We’ve all created a project at some point that just feels sparse! Whether you’re working on a sketchbook page, an envelope, or even a blank wall, it’s good to know a few artistic ways to fill in space. You can use the ideas in this article to enhance both your paper projects and your home!
1. Add an Illustrated Tile Motif
Illustrated tiles add beauty and visual interest to anything you’re working on! I’ve used it for everything from walls (see my workspace tour) to mail art and sketchbooks.
I even love using illustrated tiles to fill up space on my walls! In the timelapse video below, you can watch me finishing up a tile motif on a piece of furniture that we use as a room divider. I walk by these tiles several times a day, and they catch my eye every single time:

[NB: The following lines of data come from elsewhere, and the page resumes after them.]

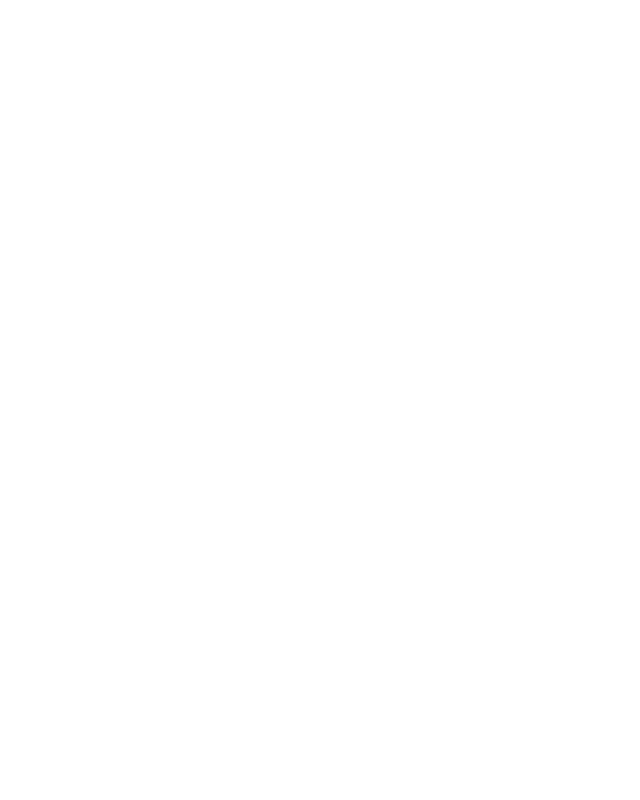
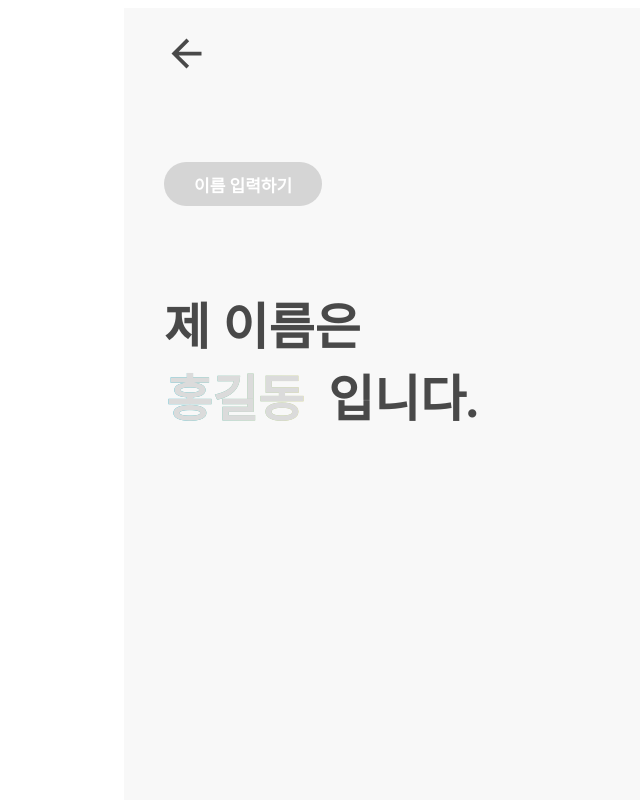
Before and after one commit to youbing5921/deploy_hw, a React (Create React App) app in the folder join/: page /join/info in a window 1280 px wide. Shown: the top 800 px of the page, without its empty margins (176-816 px from the left). Built offline with nearby package versions, Linux system fonts and the light colour scheme.

Commit message:
[Feat] 회원가입 이름창 구현

```diff
--- /dev/null
+++ b/join/src/components/ColorfulInput.jsx
@@ -0,0 +1,34 @@
+import styled from "styled-components";
+
+// input의 width 조절 필요
+const InputDiv = styled.div`
+  color: #494949;
+  font-family: Pretendard;
+  font-size: 50px;
+  font-style: normal;
+  font-weight: 700;
+  line-height: normal;
+  margin-top: 81px;
+
+  input {
+    border: 0px;
+    font-family: Pretendard;
+    font-size: 50px;
+    font-style: normal;
+    font-weight: 700;
+    line-height: normal;
+    background: linear-gradient(to right, #03aed2, #fdde55);
+    color: transparent;
+    background-clip: text;
+    caret-color: #dbdbdb;
+  }
+  input::placeholder {
+    color: #dbdbdb;
+    background-color: transparent;
+  }
+  input:focus {
+    outline: none;
+  }
+`;
+
+export default InputDiv;
--- a/join/src/pages/InputInfo.js
+++ b/join/src/pages/InputInfo.js
@@ -1,8 +1,66 @@
-import React from "react";
+import React, { useState } from "react";
 import styled from "styled-components";
+import MainContainer from "../components/MainContainer";
+import BottonBtn from "../components/BottonBtn";
+import BackBtn from "../components/BackBtn";
+import TitleOval from "../components/TitleOval";
+import ColorfulInput from "../components/ColorfulInput";
 
 const InputInfo = () => {
-  return <div></div>;
+  const [name, setName] = useState("");
+  // const [birth, setBirth] =
+
+  const onNameChange = (e) => {
+    let tempName = e.target.value;
+    const maxlength = e.target.maxLength;
+    tempName = fitLength(tempName, maxlength);
+    setName(tempName);
+
+    const titleOval = document.querySelector(".titleOval");
+    const newBottonBtn = document.querySelector(".newBottonBtn");
+    if (tempName.length) {
+      titleOval.style.backgroundColor = "#7F7F7F";
+      newBottonBtn.style.backgroundColor = "#494949";
+    } else {
+      titleOval.style.backgroundColor = "rgba(73, 73, 73, 0.2)";
+      newBottonBtn.style.backgroundColor = "rgba(73, 73, 73, 0.2)";
+    }
+  };
+
+  const fitLength = (value, maxlength) => {
+    return value.length > maxlength ? value.substr(0, maxlength) : value;
+  };
+
+  return (
+    <MainContainer>
+      <BackBtn />
+      <TitleOval className="titleOval">이름 입력하기</TitleOval>
+      <NameInput>
+        제 이름은
+        <br />
+        <input
+          type="text"
+          placeholder="홍길동"
+          value={name}
+          maxLength={3}
+          onChange={onNameChange}
+          autoFocus
+        />
+        입니다.
+      </NameInput>
+      <NewBottonBtn className="newBottonBtn">다음</NewBottonBtn>
+    </MainContainer>
+  );
 };
 
 export default InputInfo;
+
+const NameInput = styled(ColorfulInput)`
+  input {
+    width: 160px;
+  }
+`;
+
+const NewBottonBtn = styled(BottonBtn)`
+  margin: auto auto 56px auto;
+`;
```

I currently have two illustrated tile tutorials on the TPK site:
There have been a few occasions where I’ve made a sketchbook page that’s missing something. The white background just isn’t quite right, but adding too much color will throw off the balance of the whole page. In that case, I make (extremely strong) coffee or tea, and I use it to layer on subtle color.

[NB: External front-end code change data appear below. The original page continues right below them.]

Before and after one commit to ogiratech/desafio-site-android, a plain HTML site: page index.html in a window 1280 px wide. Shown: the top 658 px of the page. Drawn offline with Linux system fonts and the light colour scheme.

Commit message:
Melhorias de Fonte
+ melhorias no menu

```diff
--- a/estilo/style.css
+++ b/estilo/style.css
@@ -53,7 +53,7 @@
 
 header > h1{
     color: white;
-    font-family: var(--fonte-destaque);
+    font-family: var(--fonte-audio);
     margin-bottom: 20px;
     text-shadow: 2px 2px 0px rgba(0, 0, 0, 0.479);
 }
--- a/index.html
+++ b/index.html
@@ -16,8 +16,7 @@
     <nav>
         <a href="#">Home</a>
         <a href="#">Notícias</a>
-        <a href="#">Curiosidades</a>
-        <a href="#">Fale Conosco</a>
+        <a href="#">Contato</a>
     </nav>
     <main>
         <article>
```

I especially love using my beverage to add spatters to the page. You can enhance the spatters by outlining them in black ink.
If you’re in a rush (and even if you’re not), decoupage is an amazing way to add visual interest to your pieces. Just find a subject or photo that you like, cut it out, and glue it on to whatever you’re working on.
Just a word of warning: if you plan to use decoupage on mail art, be sure to glue down the edges of your artwork very well! Otherwise, postal machines may tear the artwork off of the envelope.
Here’s what I would recommend: if you’re on Pinterest, start a board where you can “pin” your space filling ideas. Then, next time you’re stumped about how to fill in blank space, reference your board. Chances are an idea will jump right out at you!
If you have any go-tos for filling in blank space, please contribute them in the comments; I always appreciate suggestions and ideas. Thanks so much for reading, and happy creating!